Schakowsky Statement On Passage of U.S.-Mexico-Canada Agreement
WASHINGTON, DC – Congresswoman Jan Schakowsky, a Senior Chief Deputy Whip and Access to Medicines Co-Lead on Speaker Pelosi’s 8-Member NAFTA Working Group, spoke on the U.S. House floor today prior to the final vote on the United States Mexico Canada Trade Agreement. Her full statement is below:
"M. Speaker, I rise in support of the United States Mexico Canada trade agreement.
“This is the first trade agreement I’m voting for in my twenty years plus in the United States Congress.
“I’m proud to have served on Speaker Pelosi’s working group that helped negotiate it, chaired by Richie Neal.
“The renegotiated NAFTA is far, far better than the original North American Free Trade Agreement (NAFTA). It’s also far better than the deeply flawed trade deal President Trump handed us last year.
“For example, the Trump Administration tried to tuck in huge gifts to Big Pharma that would have raised medicine prices throughout the hemisphere. From Day 1 of our negotiations, I insisted that the biologics exclusivity provision be removed. Today it’s gone.
“We also removed protections for secondary patents that would have increased drug prices in the U.S and revised unfair provisions to ensure generic competition and to improve access to affordable medicines for people across North America.
“Without the changes forced by the Working Group and our staff, the Speaker, and AFL-CIO President Rich Trumka, we would not be voting on this agreement today.
“This agreement is not perfect, and therefore cannot serve as a template for future trade agreements. The renegotiated USCMA still includes a gift to Big Tech that provides a liability shield for all content on internet platforms called Section 230.
“I seek unanimous consent to insert into the record a letter from Energy and Commerce Chairman Frank Pallone and Ranking Member Greg Walden that says we cannot allow Section 230 in future trade agreements.
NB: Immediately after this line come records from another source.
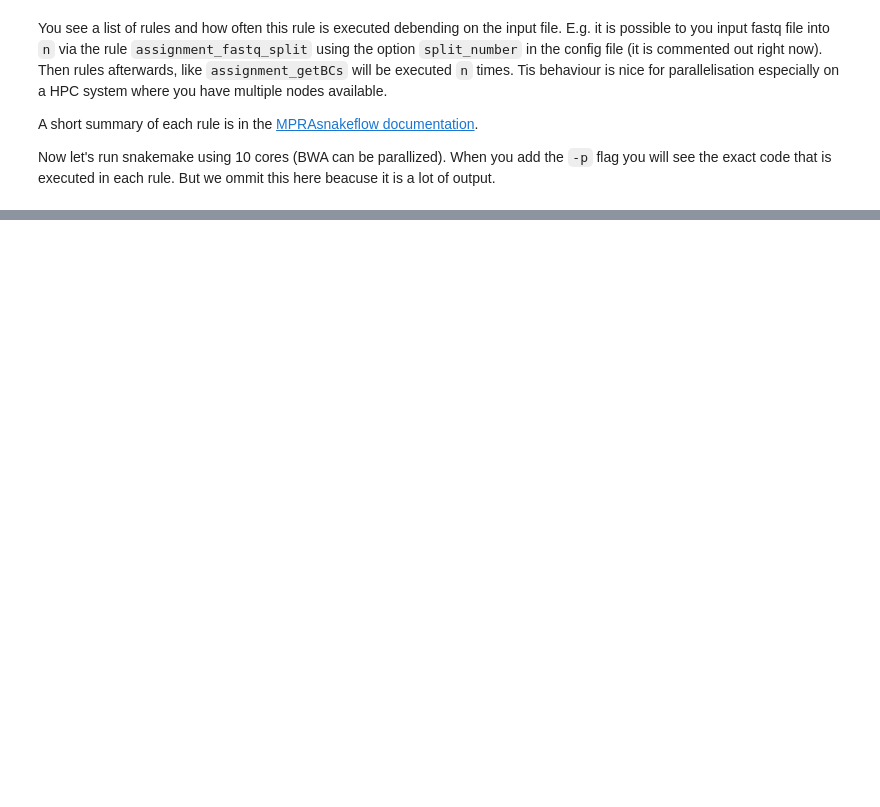
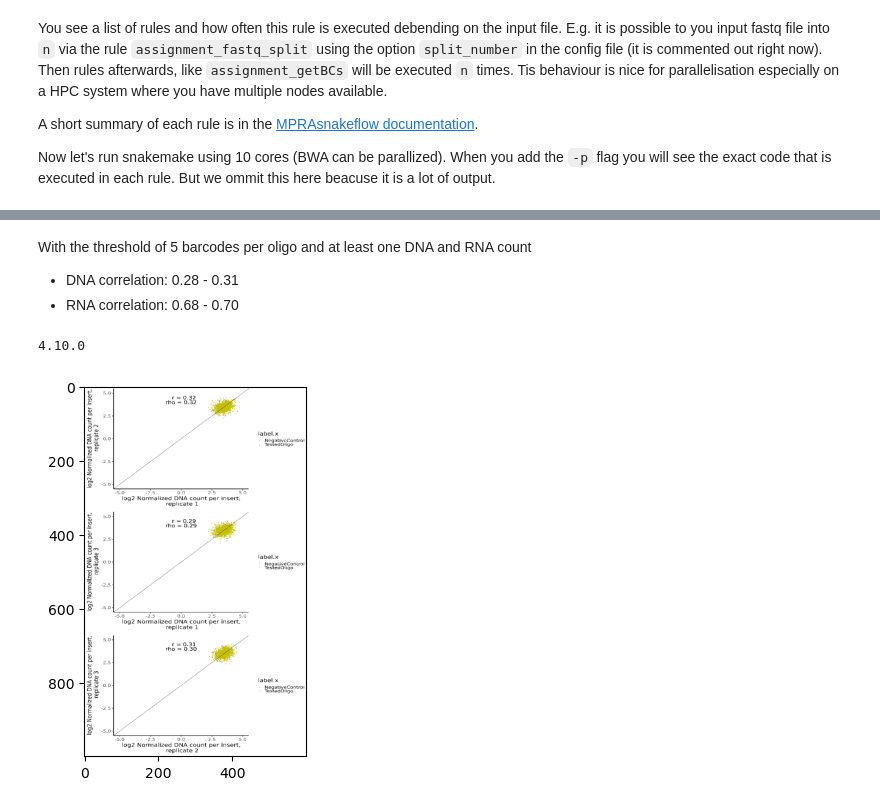
Before and after one commit to Vlasovets/OA-MPRA-data-analysis, a Jupyter notebook: tutorial_experiment.ipynb, the cells around one changed output, grey strips where cells are left out. Saved outputs shown, nothing was run; the diff lists cells and outputs as text; code cells hidden in the pictures; blank space fills up the shorter version.

```diff
--- a/tutorial_experiment.ipynb
+++ b/tutorial_experiment.ipynb
@@ -361,0 +437,15 @@ Conclusion: 97.4% sequences of our initial design can be used in the experimenta
+# %% [markdown]
+With the threshold of 5 barcodes per oligo and at least one DNA and RNA count
+- DNA correlation: 0.28 - 0.31
+- RNA correlation: 0.68 - 0.70
+# %%
+print(cv2.__version__)
+dna_pairwise = cv2.imread(f'{results_dir}/experimentMPRAworkshop/statistic/assigned_counts/MPRAworkshop/tutorialConfig/HepG2_DNA_pairwise_minThreshold.png')
+
+dna_pairwise_resize = cv2.resize(dna_pairwise, (600, 1000))
+
+plt.imshow(dna_pairwise_resize)
+plt.show()
+# %% [output]
+4.10.0
+[figure, added]
```
Also changed, not shown: parts of 41 cells of this notebook, 3 other files.
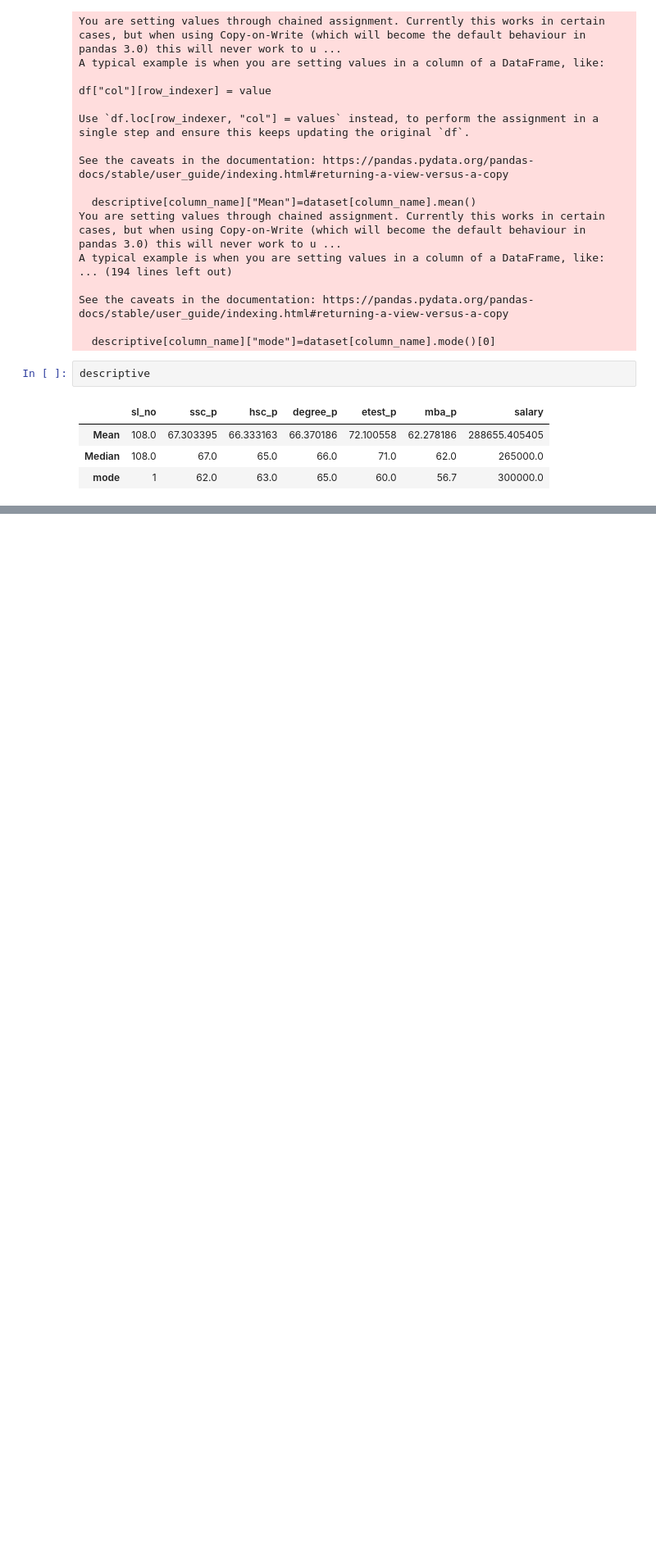
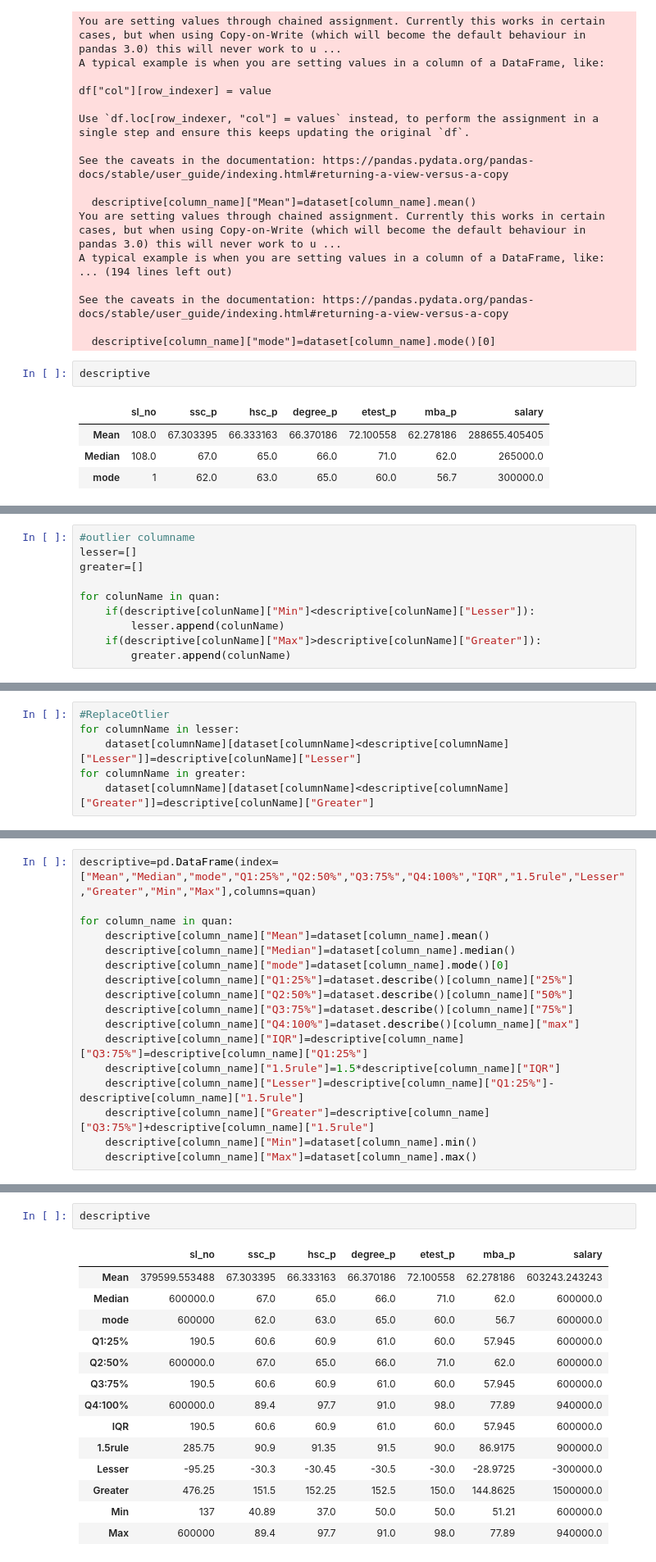
Before and after one commit to sharma-sha/Data-Science, a Jupyter notebook: Central Tendency.ipynb, the cells around one changed output, grey strips where cells are left out. Shown at 82% size. Drawn from its saved outputs; the diff is of its cells as text; blank space fills up the shorter version.

```diff
--- a/Central Tendency.ipynb
+++ b/Central Tendency.ipynb
@@ -312,0 +400,10 @@ descriptive
+# %%
+#outlier columname
+lesser=[]
+greater=[]
+
+for colunName in quan:
+    if(descriptive[colunName]["Min"]<descriptive[colunName]["Lesser"]):
+        lesser.append(colunName)
+    if(descriptive[colunName]["Max"]>descriptive[colunName]["Greater"]):
+        greater.append(colunName)
@@ -312,0 +433,6 @@ descriptive
+# %%
+#ReplaceOtlier
+for columnName in lesser:
+    dataset[columnName][dataset[columnName]<descriptive[columnName]["Lesser"]]=descriptive[colunName]["Lesser"]
+for columnName in greater:
+    dataset[columnName][dataset[columnName]<descriptive[columnName]["Greater"]]=descriptive[colunName]["Greater"]
@@ -312,0 +468,17 @@ descriptive
+# %%
+descriptive=pd.DataFrame(index=["Mean","Median","mode","Q1:25%","Q2:50%","Q3:75%","Q4:100%","IQR","1.5rule","Lesser","Greater","Min","Max"],columns=quan)
+
+for column_name in quan:
+    descriptive[column_name]["Mean"]=dataset[column_name].mean()
+    descriptive[column_name]["Median"]=dataset[column_name].median()
+    descriptive[column_name]["mode"]=dataset[column_name].mode()[0]
+    descriptive[column_name]["Q1:25%"]=dataset.describe()[column_name]["25%"]
+    descriptive[column_name]["Q2:50%"]=dataset.describe()[column_name]["50%"]
+    descriptive[column_name]["Q3:75%"]=dataset.describe()[column_name]["75%"]
+    descriptive[column_name]["Q4:100%"]=dataset.describe()[column_name]["max"]
+    descriptive[column_name]["IQR"]=descriptive[column_name]["Q3:75%"]=descriptive[column_name]["Q1:25%"]
+    descriptive[column_name]["1.5rule"]=1.5*descriptive[column_name]["IQR"]
+    descriptive[column_name]["Lesser"]=descriptive[column_name]["Q1:25%"]-descriptive[column_name]["1.5rule"]
+    descriptive[column_name]["Greater"]=descriptive[column_name]["Q3:75%"]+descriptive[column_name]["1.5rule"]
+    descriptive[column_name]["Min"]=dataset[column_name].min()
+    descriptive[column_name]["Max"]=dataset[column_name].max()
@@ -312,0 +503,17 @@ descriptive
+# %%
+descriptive
+# %% [output]
+|  | sl_no | ssc_p | hsc_p | degree_p | etest_p | mba_p | salary |
+| Mean | 379599.553488 | 67.303395 | 66.333163 | 66.370186 | 72.100558 | 62.278186 | 603243.243243 |
+| Median | 600000.0 | 67.0 | 65.0 | 66.0 | 71.0 | 62.0 | 600000.0 |
+| mode | 600000 | 62.0 | 63.0 | 65.0 | 60.0 | 56.7 | 600000.0 |
+| Q1:25% | 190.5 | 60.6 | 60.9 | 61.0 | 60.0 | 57.945 | 600000.0 |
+| Q2:50% | 600000.0 | 67.0 | 65.0 | 66.0 | 71.0 | 62.0 | 600000.0 |
+| Q3:75% | 190.5 | 60.6 | 60.9 | 61.0 | 60.0 | 57.945 | 600000.0 |
+| Q4:100% | 600000.0 | 89.4 | 97.7 | 91.0 | 98.0 | 77.89 | 940000.0 |
+| IQR | 190.5 | 60.6 | 60.9 | 61.0 | 60.0 | 57.945 | 600000.0 |
+| 1.5rule | 285.75 | 90.9 | 91.35 | 91.5 | 90.0 | 86.9175 | 900000.0 |
+| Lesser | -95.25 | -30.3 | -30.45 | -30.5 | -30.0 | -28.9725 | -300000.0 |
+| Greater | 476.25 | 151.5 | 152.25 | 152.5 | 150.0 | 144.8625 | 1500000.0 |
+| Min | 137 | 40.89 | 37.0 | 50.0 | 50.0 | 51.21 | 600000.0 |
+| Max | 600000 | 89.4 | 97.7 | 91.0 | 98.0 | 77.89 | 940000.0 |
```
Also changed, not shown: parts of 37 cells of this notebook.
“Still, I urge all my colleagues to support USMCA—the new floor for workers and consumers in trade agreements that we can and must build on moving forward.”